“It’s a good signal, because at the end of the day Canada is competing for investment with other jurisdictions,” said Robert Hornung, president of the Canadian Wind Energy Association. “And there’s no doubt the challenge is a little tougher for Canada today with the arrival of the Obama administration, which has clearly identified wind energy as a key element of their stimulus package.”
After several years of interest – and some acquisitions – by foreign firms like French-based GDF Suez, Florida Power and Light and General Electric Co., the acquisition market for Canadian clean energy has almost completely dried up since last October.
“This Mainstream and Alberta Wind Energy deal is the first significant one I’ve heard about in some time,” said Leanne Sereda, leader of PricewaterhouseCoopers Canada’s Alternative Energy Practice. In a report released yesterday, PwC found that global renewable energy players conducted $70.4-billion worth of deals in the past two years, 10 per cent of the energy sector total. Of those, 57 per cent have been wind.

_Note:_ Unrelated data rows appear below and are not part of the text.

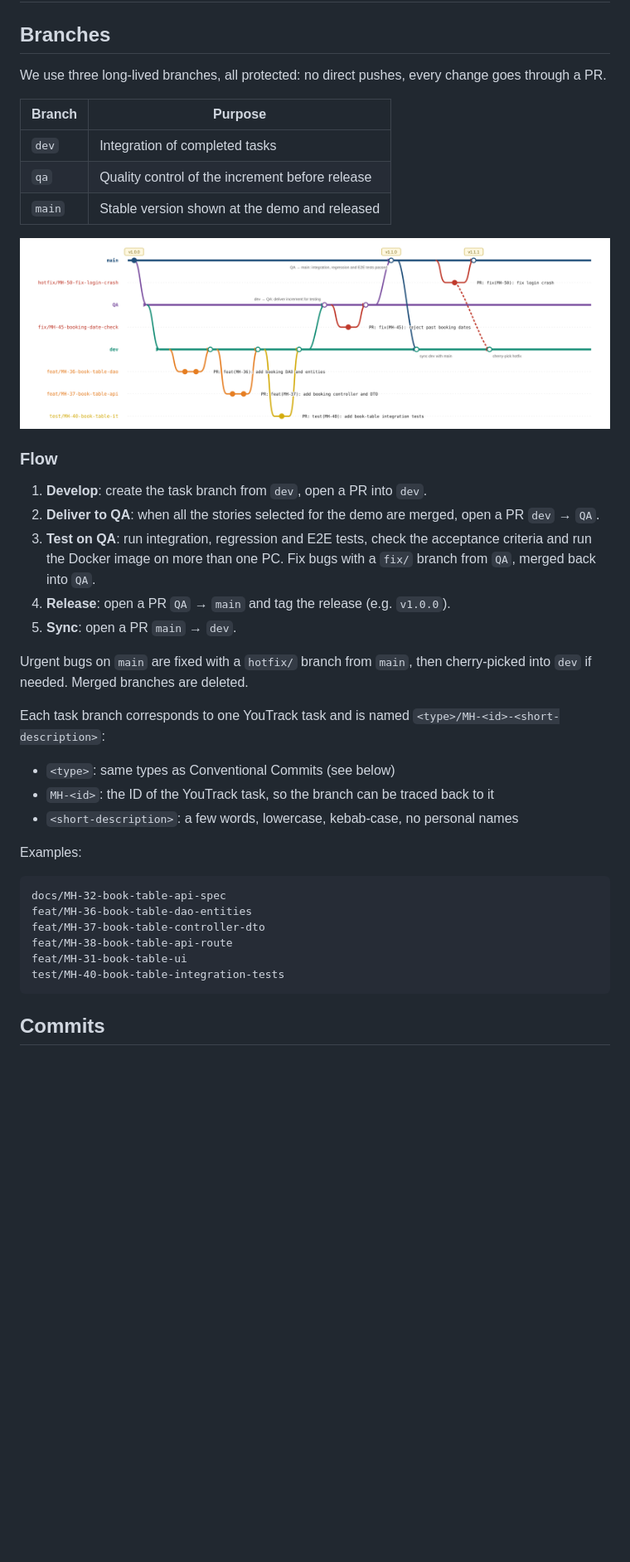
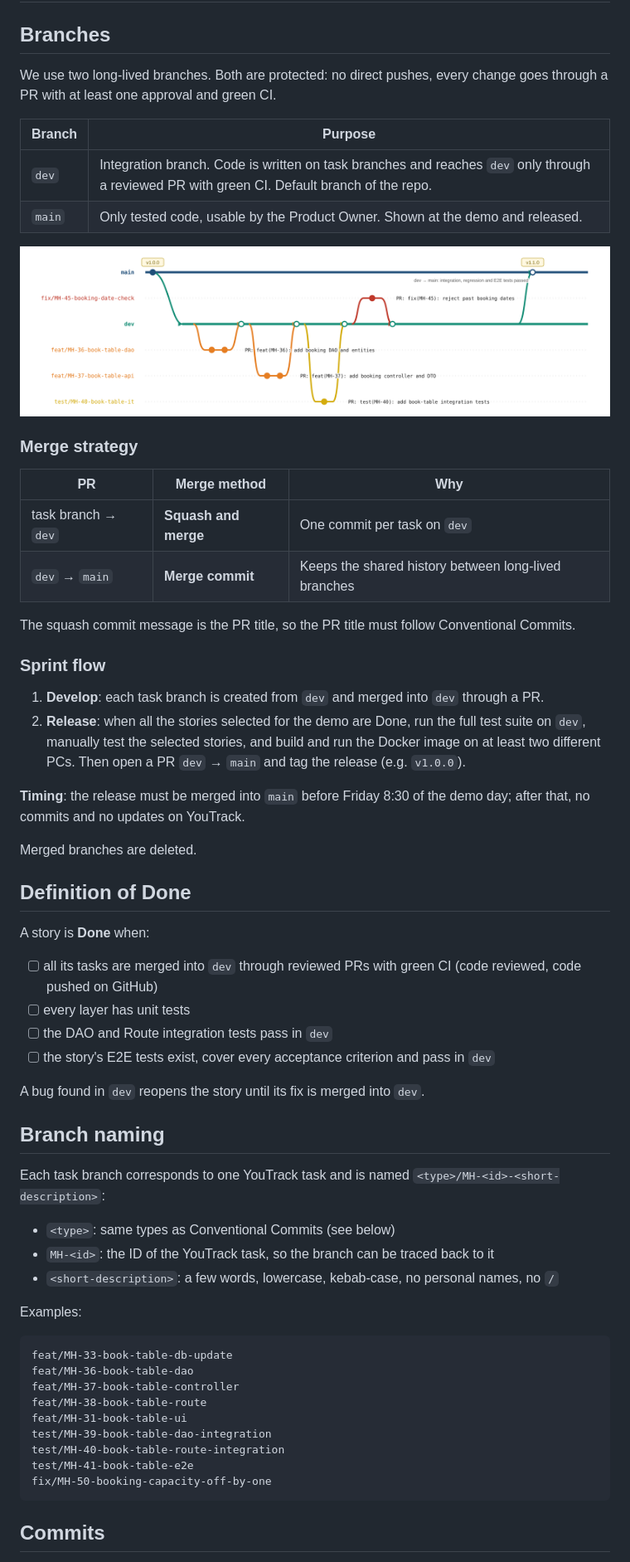
Before and after one commit to SWE2-Group-11/mountain-hut, a Markdown page: docs/working-agreement.md, the part around one of its changes. Shown at 83% size. Rendered like a GitHub page; pictures changed too: docs/img/gitflow.png; blank space fills up the shorter version.

Commit message:
docs(workflow): switch to dev/main flow

```diff
--- a/docs/working-agreement.md
+++ b/docs/working-agreement.md
@@ -1,11 +1,10 @@
 # Working agreement
 
 ## Branches
-We use three long-lived branches, all protected: no direct pushes, every change goes through a PR.
+We use two long-lived branches. Both are protected: no direct pushes, every change goes through a PR with at least one approval and green CI.
 
 | Branch | Purpose |
 |---|---|
-| `dev` | Integration of completed tasks  |
-| `qa` | Quality control of the increment before release |
-| `main` | Stable version shown at the demo and released |
+| `dev` | Integration branch. Code is written on task branches and reaches `dev` only through a reviewed PR with green CI. Default branch of the repo. |
+| `main` | Only tested code, usable by the Product Owner. Shown at the demo and released. |
 
@@ -13,27 +12,47 @@ We use three long-lived branches, all protected: no direct pushes, every change
 
-### Flow
-1. **Develop**: create the task branch from `dev`, open a PR into `dev`.
-2. **Deliver to QA**: when all the stories selected for the demo are merged, open a PR `dev` → `QA`.
-3. **Test on QA**: run integration, regression and E2E tests, check the acceptance criteria and run the Docker image on more than one PC. Fix bugs with a `fix/` branch from `QA`, merged back into `QA`.
-4. **Release**: open a PR `QA` → `main` and tag the release (e.g. `v1.0.0`).
-5. **Sync**: open a PR `main` → `dev`.
+### Merge strategy
 
-Urgent bugs on `main` are fixed with a `hotfix/` branch from `main`, then cherry-picked into `dev` if needed.
+| PR | Merge method | Why |
+|---|---|---|
+| task branch → `dev` | **Squash and merge** | One commit per task on `dev` |
+| `dev` → `main` | **Merge commit** | Keeps the shared history between long-lived branches |
+
+The squash commit message is the PR title, so the PR title must follow Conventional Commits.
+
+### Sprint flow
+1. **Develop**: each task branch is created from `dev` and merged into `dev` through a PR.
+2. **Release**: when all the stories selected for the demo are Done, run the full test suite on `dev`, manually test the selected stories, and build and run the Docker image on at least two different PCs. Then open a PR `dev` → `main` and tag the release (e.g. `v1.0.0`).
+
+**Timing**: the release must be merged into `main` before Friday 8:30 of the demo day; after that, no commits and no updates on YouTrack.
+
 Merged branches are deleted.
 
+## Definition of Done
+A story is **Done** when:
+- [ ] all its tasks are merged into `dev` through reviewed PRs with green CI (code reviewed, code pushed on GitHub)
+- [ ] every layer has unit tests
+- [ ] the DAO and Route integration tests pass in `dev`
+- [ ] the story's E2E tests exist, cover every acceptance criterion and pass in `dev`
+
+A bug found in `dev` reopens the story until its fix is merged into `dev`.
+
+## Branch naming
 Each task branch corresponds to one YouTrack task and is named `<type>/MH-<id>-<short-description>`:
-  - `<type>`: same types as Conventional Commits (see below)
-  - `MH-<id>`: the ID of the YouTrack task, so the branch can be traced back to it
-  - `<short-description>`: a few words, lowercase, kebab-case, no personal names
+- `<type>`: same types as Conventional Commits (see below)
+- `MH-<id>`: the ID of the YouTrack task, so the branch can be traced back to it
+- `<short-description>`: a few words, lowercase, kebab-case, no personal names, no `/`
 
 Examples:
 
-    docs/MH-32-book-table-api-spec
-    feat/MH-36-book-table-dao-entities
-    feat/MH-37-book-table-controller-dto
-    feat/MH-38-book-table-api-route
+    feat/MH-33-book-table-db-update
+    feat/MH-36-book-table-dao
+    feat/MH-37-book-table-controller
+    feat/MH-38-book-table-route
     feat/MH-31-book-table-ui
-    test/MH-40-book-table-integration-tests
+    test/MH-39-book-table-dao-integration
+    test/MH-40-book-table-route-integration
+    test/MH-41-book-table-e2e
+    fix/MH-50-booking-capacity-off-by-one
 
 ## Commits
 We follow [Conventional Commits](https://www.conventionalcommits.org/en/v1.0.0/).
```
Also changed, not shown: other parts of docs/working-agreement.md (+11 -9 lines), 1 other file.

However, the value of such deals in North America dropped by 40 per cent last year, as the global credit crisis wreaked havoc with wind companies that suddenly found their access to critical streams of capital blocked.
With Mr. O’Connor’s reputation for successfully building wind farms, Mainstream sees itself as uniquely situated to capitalize on those problems and is planning a series of “opportunistic” acquisitions. It is looking across Canada – especially in Ontario and Alberta, where it is easier to access electrical grids – and around the world, said Canadian general manager Sherra Zulerons.
“We are one of maybe the few companies that is in a position to make a purchase,” Ms. Zulerons said. “And there are a lot of projects out there that are for sale.”
Canada, she said, is attractive for its proximity to the U.S. grid and its relatively virgin wind landscape: With Alberta Wind Energy, Mainstream plans to produce 400 megawatts of electricity by 2013, almost equal to Alberta’s current wind output. The company expects to bring 1,300 megawatts of wind power online across North America within the next five years.
Canada currently generates 2,246 megawatts of wind power, less than a 10th of Germany’s output. Alberta is the third-largest wind producer, behind Ontario and Quebec.